Jupiter rises shortly after midnight, soon followed by Mars. A small telescope will reveal the cloud bands of Jupiter, and the reddish hue of Mars.
On February 15th, the Moon passes across the upper part of the solar disk, producing a partial solar eclipse. The eclipse will be visible only from southern South America and parts of Antarctica.
The night sky is always a celestial showcase. Explore its wonders from your own backyard.
The following Deep Sky Objects are found in constellations that peak during the month. Some can be viewed with a small telescope, but the majority will require a moderate to large telescope. The following is adapted from my personal viewing list: "The Guy Pirro 777 Best and Brightest Deep Sky Objects."
NGC 2632 Open Cluster M44 – Beehive Cluster NGC 2682 Open Cluster M67 NGC 2775 Galaxy C48, Herschel 400 H2-1
Constellation: Canis Major

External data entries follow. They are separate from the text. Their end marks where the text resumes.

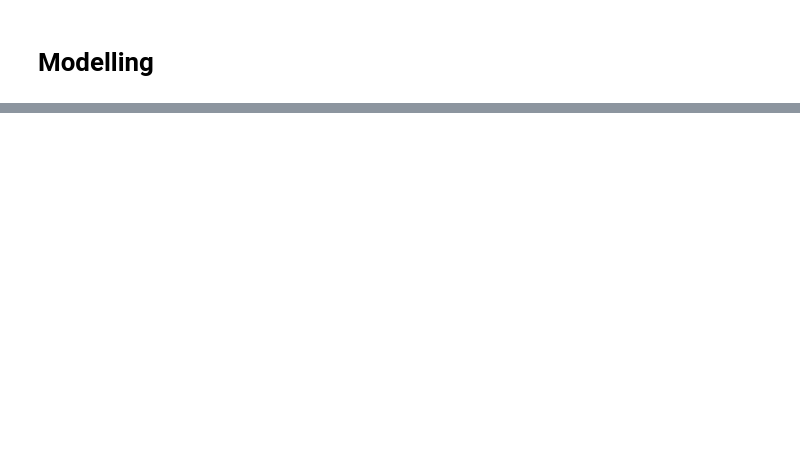
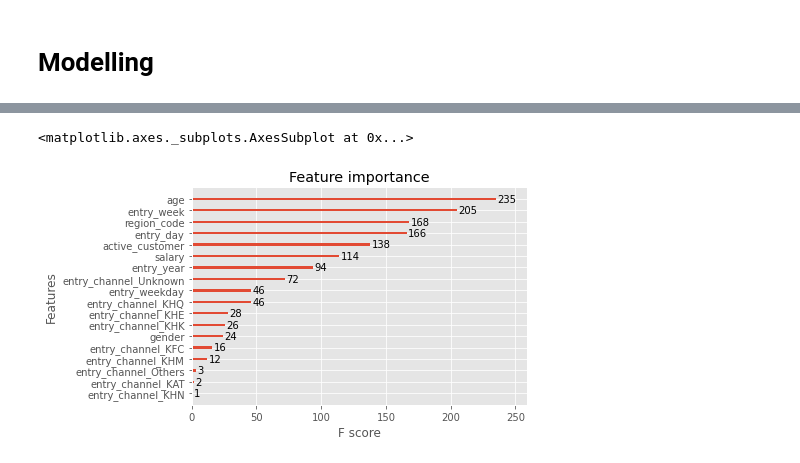
Before and after one commit to gerardtorrent97/easymoney-project, a Jupyter notebook: Recomendacion.ipynb, the cells around one changed output, grey strips where cells are left out. Drawn from its saved outputs; the diff is of its cells as text; code cells hidden in the pictures; blank space fills up the shorter version.

```diff
--- a/Recomendacion.ipynb
+++ b/Recomendacion.ipynb
@@ -824,0 +821,28 @@ y_test_score = dt.predict_proba(X_test)[:,1]
+# %%
+class Model(object):
+  def __init__(self, target):
+    self.target = target
+    self.model = xgb.XGBClassifier(max_depth=4,
+                                   min_samples_leaf=200,
+                                   random_state=RANDOM_STATE)
+
+  def load_train_test(self):
+    self.X_train = pd.read_pickle(f"/content/gdrive/MyDrive/EASY_MONEY_NUCLIO/recomendacion/{self.target}/X_train.pkl")
+    self.X_test = pd.read_pickle(f"/content/gdrive/MyDrive/EASY_MONEY_NUCLIO/recomendacion/{self.target}/X_test.pkl")
+    self.y_train = pd.read_pickle(f"/content/gdrive/MyDrive/EASY_MONEY_NUCLIO/recomendacion/{self.target}/y_train.pkl")
+    self.y_test = pd.read_pickle(f"/content/gdrive/MyDrive/EASY_MONEY_NUCLIO/recomendacion/{self.target}/y_test.pkl")
+
+  def train(self):
+    self.model.fit(self.X_train, self.y_train)
+
+  def predict(self):
+    return self.model.predict(self.X_test)
+
+  def predict_proba(self):
+    return self.model.predict_proba(self.X_test)[:, 1]
+
+  def get_metrics(self, y_pred):
+    print('Accuracy Score : ' + str(accuracy_score(self.y_test, y_pred)))
+    print('Precision Score : ' + str(precision_score(self.y_test,y_pred)))
+    print('Recall Score : ' + str(recall_score(self.y_test,y_pred)))
+    print('F1 Score : ' + str(f1_score(self.y_test,y_pred)))
@@ -824,0 +917,5 @@ y_test_score = dt.predict_proba(X_test)[:,1]
+# %%
+xgb.plot_importance(em.model)
+# %% [output]
+<matplotlib.axes._subplots.AxesSubplot at 0x...>
+[figure, added]
```
Also changed, not shown: parts of 33 cells of this notebook.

IC 468 Diffuse Nebula P132 IC 2165 Planetary Nebula P133 NGC 2204 Open Cluster Herschel 400 H13-7 NGC 2207 Galaxy P216 - IC 2163 Galaxy Interacting with P216 NGC 2217 Galaxy P72 NGC 2243 Open Cluster P134 NGC 2287 Open Cluster M41 NGC 2345 Open Cluster P73 NGC 2354 Open Cluster Herschel 400 H16-7 NGC 2359 Diffuse Nebula P20 Thor's Helmet NGC 2360 Open Cluster C58, Herschel 400 H12-7 NGC 2362 Open Cluster C64, Herschel 400 H17-7 Tau Canis Majoris Cluster NGC 2367 Open Cluster P74 NGC 2374 Open Cluster P75 NGC 2383 Open Cluster P135 NGC 2384 Open Cluster P76
NGC 2419 Globular Cluster C25, Herschel 400 H218-1 NGC 2683 Galaxy Herschel 400 H200-1 NGC 2782 Galaxy Herschel 400 H167-1

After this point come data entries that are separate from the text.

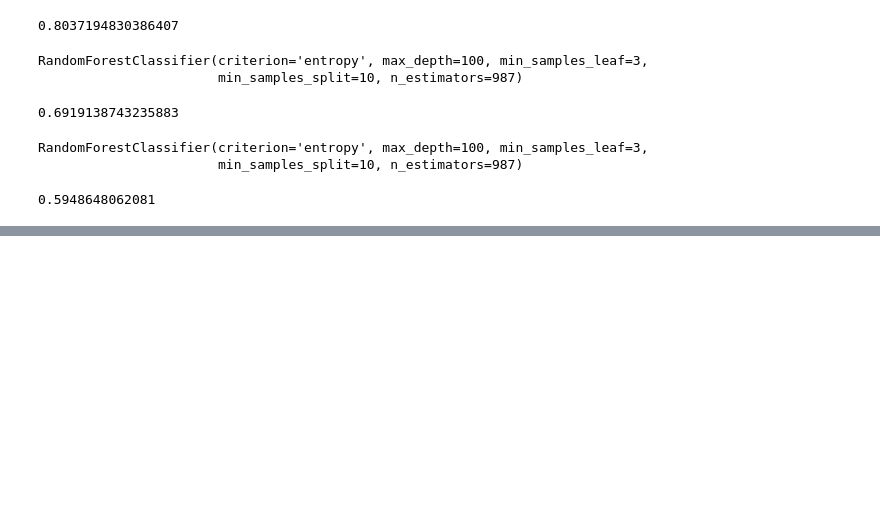
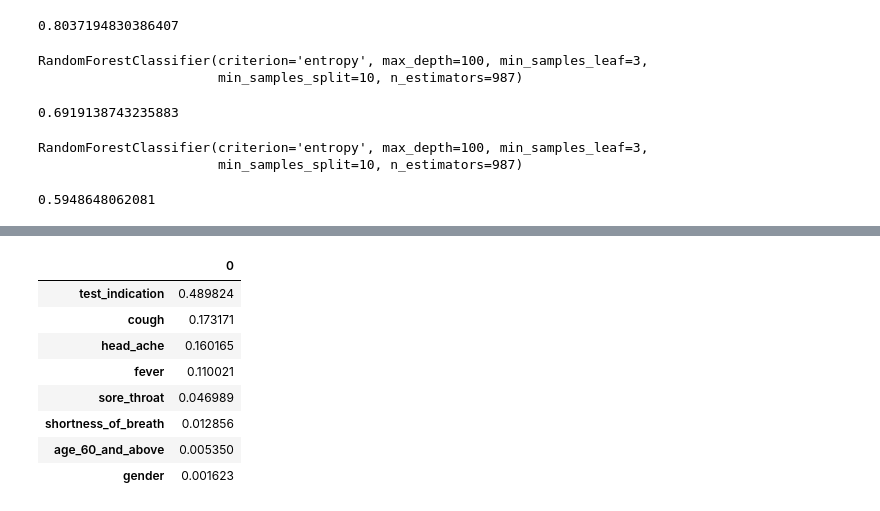
Before and after one commit to faaiz-25/covid_19_hackathon, a Jupyter notebook: random_forest_model_v2.ipynb, the cells around one changed output, grey strips where cells are left out. Saved outputs shown, nothing was run; the diff lists cells and outputs as text; code cells hidden in the pictures; blank space fills up the shorter version.

```diff
--- a/random_forest_model_v2.ipynb
+++ b/random_forest_model_v2.ipynb
@@ -409,0 +443,12 @@ score26
+# %%
+wave3_features_df
+# %% [output]
+|  | 0 |
+| test_indication | 0.489824 |
+| cough | 0.173171 |
+| head_ache | 0.160165 |
+| fever | 0.110021 |
+| sore_throat | 0.046989 |
+| shortness_of_breath | 0.012856 |
+| age_60_and_above | 0.005350 |
+| gender | 0.001623 |
```
Also changed, not shown: parts of 9 cells of this notebook.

IC 434 Diffuse Nebula P92 Horsehead Nebula NGC 1662 Open Cluster P39 NGC 1788 Diffuse Nebula Herschel 400 H32-5 NGC 1976 Diffuse Nebula M42 Great Orion Nebula NGC 1977 Open Cluster P40 Running Man Nebular Cluster - NGC 1973 Diffuse Nebula Part of P40 - NGC 1975 Diffuse Nebula Part of P40 NGC 1980 Open Cluster Herschel 400 H31-5 NGC 1981 Open Cluster P41 NGC 1982 Diffuse Nebula M43 DeMairan's Nebula NGC 1999 Diffuse Nebula Herschel 400 H33-4 NGC 2022 Diffuse Nebula Herschel 400 H34-4 NGC 2023 Diffuse Nebula P93 NGC 2024 Diffuse Nebula Herschel 400 H28-5 Flame Nebula NGC 2039 Open Cluster P94 NGC 2068 Diffuse Nebula M78 NGC 2071 Diffuse Nebula P42 NGC 2112 Open Cluster P170 NGC 2141 Open Cluster P171 NGC 2143 Open Cluster P172 NGC 2169 Open Cluster Herschel 400 H24-8 NGC 2175 Open Cluster P43 - NGC 2174 Diffuse Nebula Part of P43 - IC 2159 Diffuse Nebula Part of P43 NGC 2186 Open Cluster Herschel 400 H25-7 NGC 2194 Open Cluster Herschel 400 H5-6

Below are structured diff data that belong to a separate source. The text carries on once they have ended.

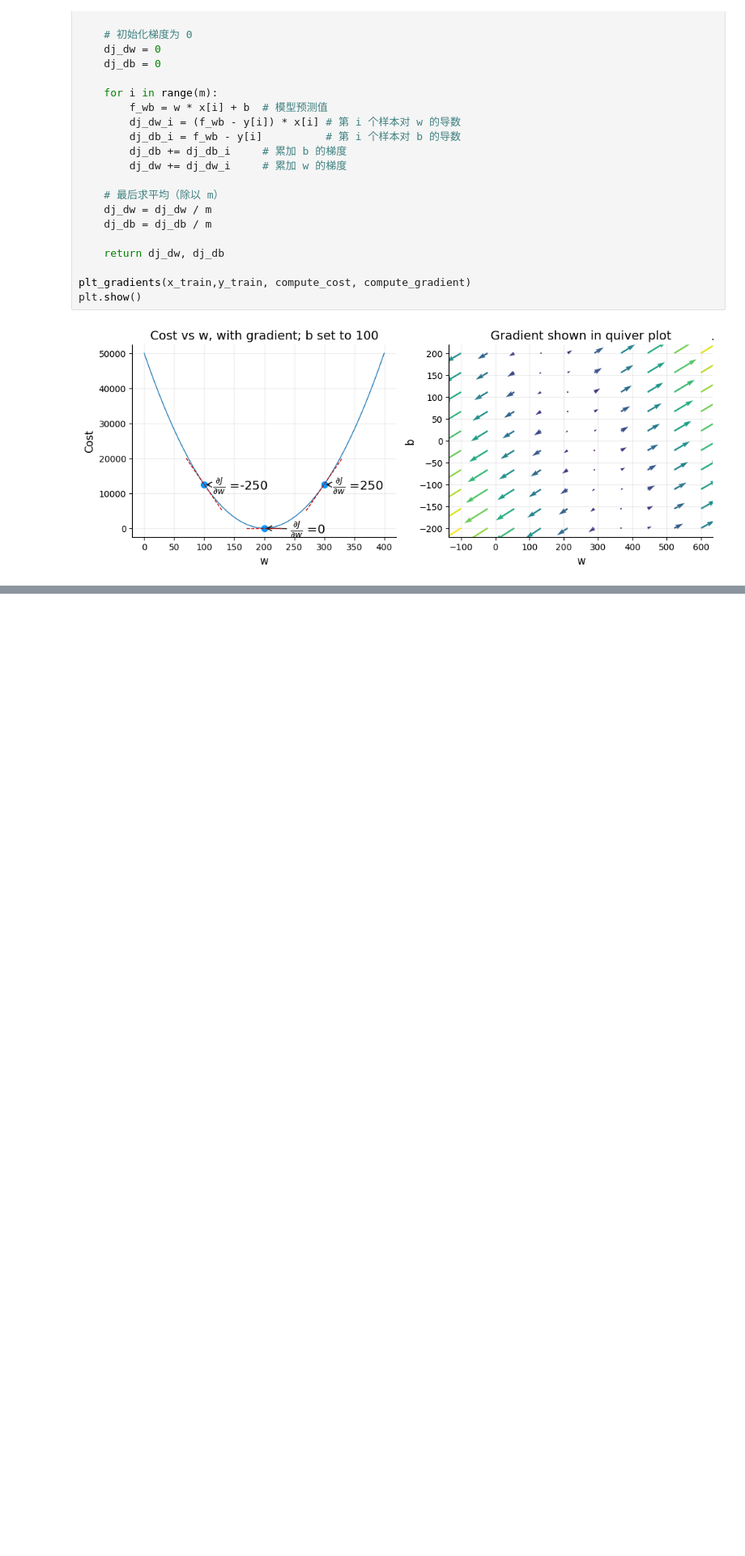
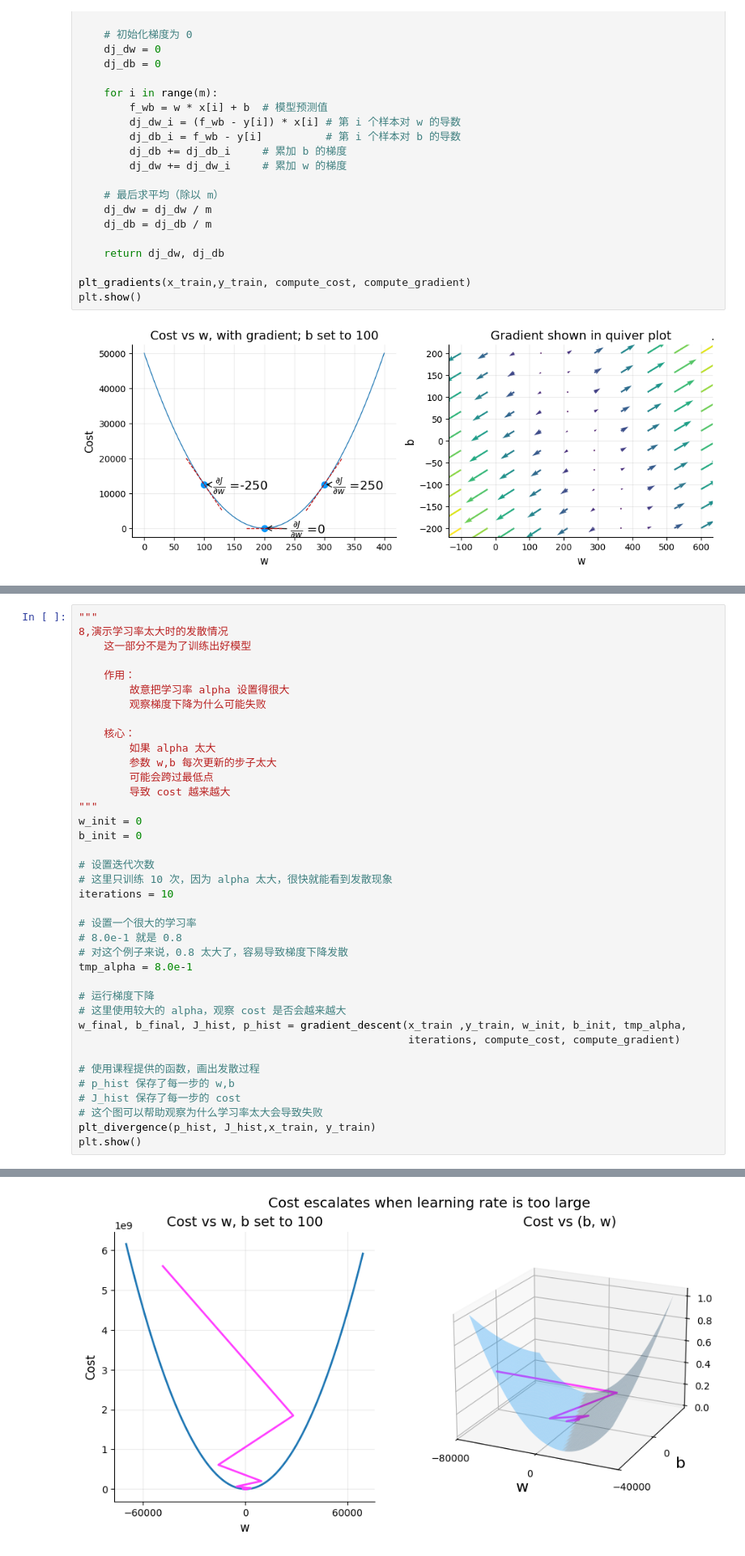
Before and after one commit to Zhangrx0211/jupyter-notebook, a Jupyter notebook: mechine/C1_W1_Linear_Regression/03_gradient_descent.ipynb, the cells around one changed output, grey strips where cells are left out. Shown at 81% size. Saved outputs shown, nothing was run; the diff lists cells and outputs as text; blank space fills up the shorter version.

```diff
--- a/mechine/C1_W1_Linear_Regression/03_gradient_descent.ipynb
+++ b/mechine/C1_W1_Linear_Regression/03_gradient_descent.ipynb
@@ -236,0 +370,39 @@ Iteration 9000: Cost 2.90e-05  dj_dw: -1.082e-03, dj_db:  1.751e-03   w:  2.000e
+# %%
+"""
+8,演示学习率太大时的发散情况
+    这一部分不是为了训练出好模型
+
+    作用：
+        故意把学习率 alpha 设置得很大
+        观察梯度下降为什么可能失败
+
+    核心：
+        如果 alpha 太大
+        参数 w,b 每次更新的步子太大
+        可能会跨过最低点
+        导致 cost 越来越大
+"""
+w_init = 0
+b_init = 0
+
+# 设置迭代次数
+# 这里只训练 10 次，因为 alpha 太大，很快就能看到发散现象
+iterations = 10
+
+# 设置一个很大的学习率
+# 8.0e-1 就是 0.8
+# 对这个例子来说，0.8 太大了，容易导致梯度下降发散
+tmp_alpha = 8.0e-1
+
+# 运行梯度下降
+# 这里使用较大的 alpha，观察 cost 是否会越来越大
+w_final, b_final, J_hist, p_hist = gradient_descent(x_train ,y_train, w_init, b_init, tmp_alpha,
+                                                    iterations, compute_cost, compute_gradient)
+
+# 使用课程提供的函数，画出发散过程
+# p_hist 保存了每一步的 w,b
+# J_hist 保存了每一步的 cost
+# 这个图可以帮助观察为什么学习率太大会导致失败
+plt_divergence(p_hist, J_hist,x_train, y_train)
+plt.show()
+# %% [output]
@@ -236,0 +419 @@ Iteration 9000: Cost 2.90e-05  dj_dw: -1.082e-03, dj_db:  1.751e-03   w:  2.000e
+[figure, added]
```
Also changed, not shown: parts of 5 cells of this notebook, 2 other files.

NGC 2298 Globular Cluster P98 NGC 2396 Open Cluster P99 NGC 2409 Open Cluster P100 NGC 2414 Open Cluster P101 NGC 2421 Open Cluster Herschel 400 H67-7 NGC 2422 Open Cluster M47, Herschel 400 H38-8 NGC 2423 Open Cluster Herschel 400 H28-7 NGC 2432 Open Cluster P241 NGC 2437 Open Cluster M46 - NGC 2438 Planetary Nebula Herschel 400 H39-4 Part of M46 NGC 2439 Open Cluster P46 NGC 2440 Planetary Nebula Herschel 400 H64-4 NGC 2447 Open Cluster M93 NGC 2451 Open Cluster P47 NGC 2453 Open Cluster P176 NGC 2455 Open Cluster P242 NGC 2467 Open Cluster P102 NGC 2477 Open Cluster C71 NGC 2479 Open Cluster Herschel 400 H58-7 NGC 2482 Open Cluster Herschel 400 H10-7 NGC 2483 Open Cluster P103 NGC 2489 Open Cluster Herschel 400 H23-7 NGC 2509 Open Cluster Herschel 400 H1-8 NGC 2527 Open Cluster Herschel 400 H30-8 NGC 2533 Open Cluster P104 NGC 2539 Open Cluster Herschel 400 H11-7 NGC 2546 Open Cluster P48 NGC 2567 Open Cluster Herschel 400 H64-7 NGC 2568 Open Cluster P177 NGC 2571 Open Cluster Herschel 400 H39-6 NGC 2579 Open Cluster P105 NGC 2580 Open Cluster P178 NGC 2587 Open Cluster P179 NGC 2588 Open Cluster P243
NGC 2613 Galaxy Herschel 400 H266-2 NGC 2627 Open Cluster Herschel 400 H63-7 NGC 2635 Open Cluster P244 NGC 2658 Open Cluster P180 NGC 2818 Planetary Nebula P245